Central to Descartes’ physics is his rejection of final causes: ‘When dealing with natural things we will, then, never derive any explanations from the purposes which God or nature may have had in view when creating them. For we should not be so arrogant as to suppose that we can share in God’s plans’ (Principles I: §28). The emphasis on efficient causes was to prove very controversial later in the century.

One especially curious feature of Descartes’ physics, however, is the lack of any substantive role for mathematics. Descartes was one of the great mathematicians of his age. While it is, perhaps, anachronistic to see modern analytic geometry and so- called Cartesian coordinates in his Geometry (1637), there is no question but that it is a work of real depth and influence. In it he shows how one could use algebra to solve geometric problems and geometry to solve algebraic problems by showing how algebraic operations could be interpreted purely in terms of the manipulation and construction of line segments.

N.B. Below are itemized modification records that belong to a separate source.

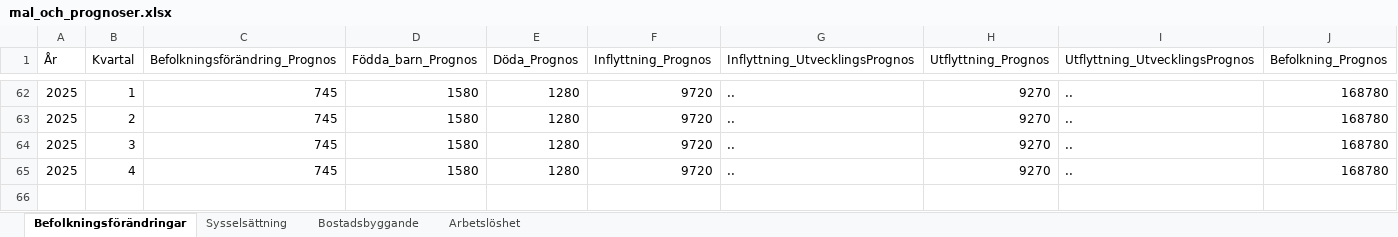
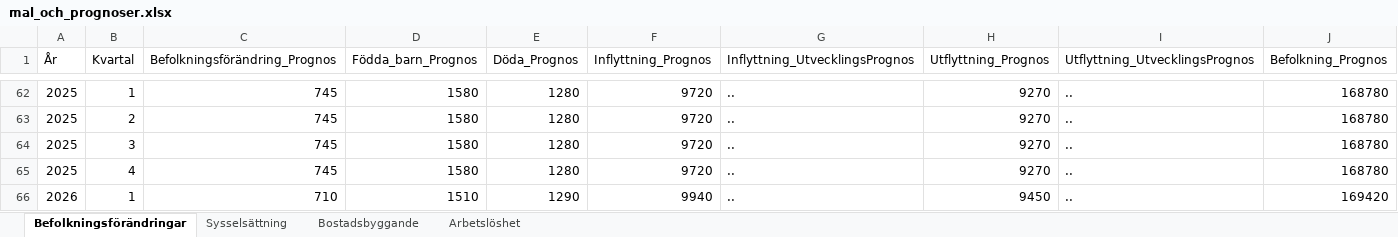
Before and after one commit to lindahlen/Mina_Befolknings_Dashboards, an Excel workbook: Min_Diagramportal/data_pipeline/mal_och_prognoser.xlsx, sheet Befolkningsförändringar, drawn as a sheet; only a part is shown, gaps mark what is left out; values as stored, in another font and other column widths than the file's, no borders; the diff names each change by its address in the sheet, - before the commit and + after, or states it on an @@ line.

```diff
--- a/Min_Diagramportal/data_pipeline/mal_och_prognoser.xlsx (sheet Befolkningsförändringar)
+++ b/Min_Diagramportal/data_pipeline/mal_och_prognoser.xlsx (sheet Befolkningsförändringar)
+row 66: 2026 | 1 | 710 | 1510 | 1290 | 9940 | .. | 9450 | .. | 169420
```
Also changed, not shown: sheet Sysselsättning, sheet Arbetslöshet, sheet Bostadsbyggande, Min_Diagramportal/data_pipeline/Inmatning_Manad.xlsx, Min_Diagramportal/data_pipeline/Prognoser_Manad.xlsx, 24 other files.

In traditional mathematics, if a quantity was represented as a given line, then the square of that quantity was represented as a square constructed with that line as a side, and the cube of the quantity represented as a cube constructed with that line as an edge, effectively limiting the geometric representation of algebraic operations to a very few. By demonstrating how the square, cube (and so on) of a given quantity could all be represented as other lines, Descartes opened the way to a more complete unification of algebra and geometry. Also important to his mathematical work was the notion of analysis. Descartes saw himself as reviving the work of the ancient mathematician, Pappus of Alexandria, and setting out a methodology for the solution of problems, a methodology radically different from the Euclidean style of doing geometry in terms of definitions, axioms, postulates and propositions, which he regarded as a method of presentation rather than a method of discovery. According to the procedure of analysis, as Descartes understood it, one begins by labelling unknowns in a geometric problem with letters, setting out a series of equations that involve these letters, and then solving for the unknowns to the extent that this is possible.

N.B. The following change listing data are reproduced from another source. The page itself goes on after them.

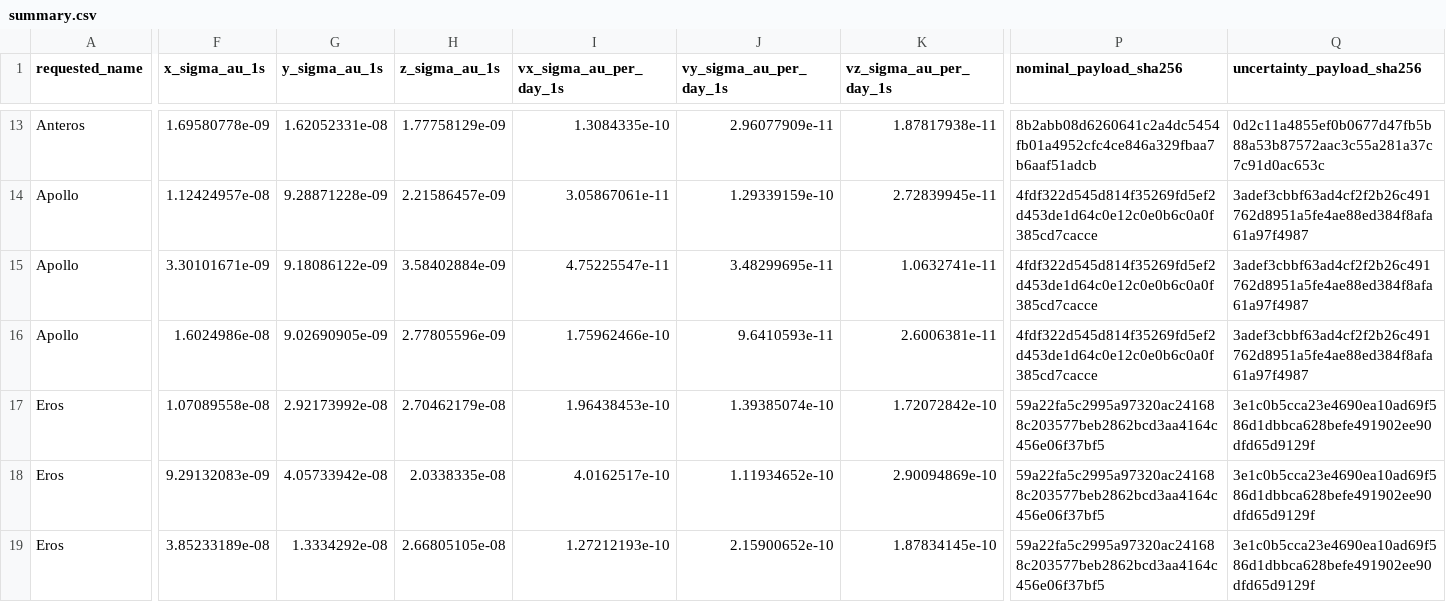
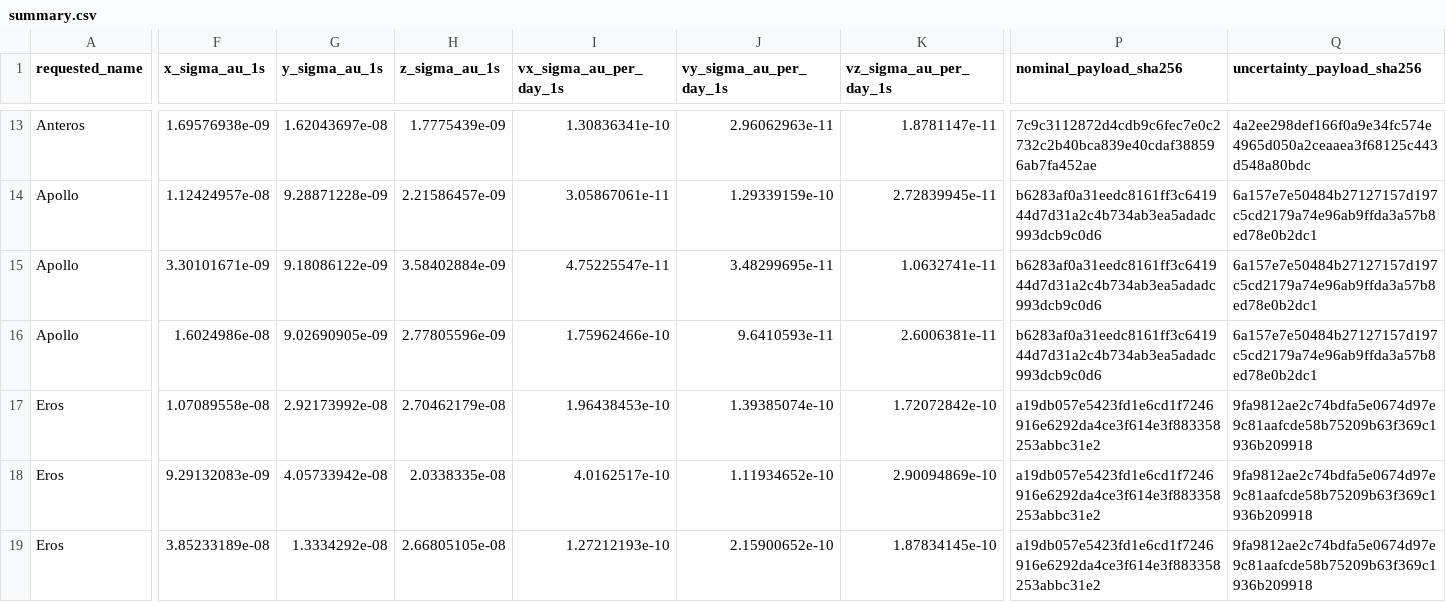
Before and after one commit to achillesromer-coder/Data, a CSV file: data/jpl/horizons/uncertainty/latest/summary.csv, drawn as a sheet; only a part is shown, gaps mark what is left out; the diff covers the shown part only; the diff names each change by its address in the sheet, - before the commit and + after, or states it on an @@ line.

```diff
--- a/data/jpl/horizons/uncertainty/latest/summary.csv
+++ b/data/jpl/horizons/uncertainty/latest/summary.csv
-F13 (x_sigma_au_1s): 1.69580778e-09
+F13 (x_sigma_au_1s): 1.69576938e-09
-G13 (y_sigma_au_1s): 1.62052331e-08
+G13 (y_sigma_au_1s): 1.62043697e-08
-H13 (z_sigma_au_1s): 1.77758129e-09
+H13 (z_sigma_au_1s): 1.7775439e-09
-I13 (vx_sigma_au_per_day_1s): 1.3084335e-10
+I13 (vx_sigma_au_per_day_1s): 1.30836341e-10
-J13 (vy_sigma_au_per_day_1s): 2.96077909e-11
+J13 (vy_sigma_au_per_day_1s): 2.96062963e-11
-K13 (vz_sigma_au_per_day_1s): 1.87817938e-11
+K13 (vz_sigma_au_per_day_1s): 1.8781147e-11
-P13 (nominal_payload_sha256): 8b2abb08d6260641c2a4dc5454fb01a4952cfc4ce846a329fbaa7b6aaf51adcb
+P13 (nominal_payload_sha256): 7c9c3112872d4cdb9c6fec7e0c2732c2b40bca839e40cdaf388596ab7fa452ae
-Q13 (uncertainty_payload_sha256): 0d2c11a4855ef0b0677d47fb5b88a53b87572aac3c55a281a37c7c91d0ac653c
+Q13 (uncertainty_payload_sha256): 4a2ee298def166f0a9e34fc574e4965d050a2ceaaea3f68125c443d548a80bdc
-P14:P16 (nominal_payload_sha256): 4fdf322d545d814f35269fd5ef2d453de1d64c0e12c0e0b6c0a0f385cd7cacce
+P14:P16 (nominal_payload_sha256): b6283af0a31eedc8161ff3c641944d7d31a2c4b734ab3ea5adadc993dcb9c0d6
-Q14:Q16 (uncertainty_payload_sha256): 3adef3cbbf63ad4cf2f2b26c491762d8951a5fe4ae88ed384f8afa61a97f4987
+Q14:Q16 (uncertainty_payload_sha256): 6a157e7e50484b27127157d197c5cd2179a74e96ab9ffda3a57b8ed78e0b2dc1
-P17:P19 (nominal_payload_sha256): 59a22fa5c2995a97320ac241688c203577beb2862bcd3aa4164c456e06f37bf5
+P17:P19 (nominal_payload_sha256): a19db057e5423fd1e6cd1f7246916e6292da4ce3f614e3f883358253abbc31e2
-Q17:Q19 (uncertainty_payload_sha256): 3e1c0b5cca23e4690ea10ad69f586d1dbbca628befe491902ee90dfd65d9129f
+Q17:Q19 (uncertainty_payload_sha256): 9fa9812ae2c74bdfa5e0674d97e9c81aafcde58b75209b63f369c1936b209918
```
Also changed, not shown: 46 edited cells elsewhere in this file, data/jpl/horizons/latest/summary.csv, data/jpl/neighbours/horizons/latest/summary.csv, 51 other files.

Unlike his contemporary, Galileo, or his successors, Leibniz and Newton, Descartes never quite figured out how to apply his mathematical insights to the physical world. Indeed, it is a curious feature of his tree of knowledge that, despite the central place occupied by mathematics in his own accomplishments, it seems to have no place there.

Print
Citing this article:
Garber, Daniel. Physics and mathematics. Descartes, René (1596–1650), 1998, doi:10.4324/9780415249126-DA026-1. Routledge Encyclopedia of Philosophy, Taylor and Francis, https://www.rep.routledge.com/articles/biographical/descartes-rene-1596-1650/v-1/sections/physics-and-mathematics.
Copyright © 1998-2019 Routledge.

Related Articles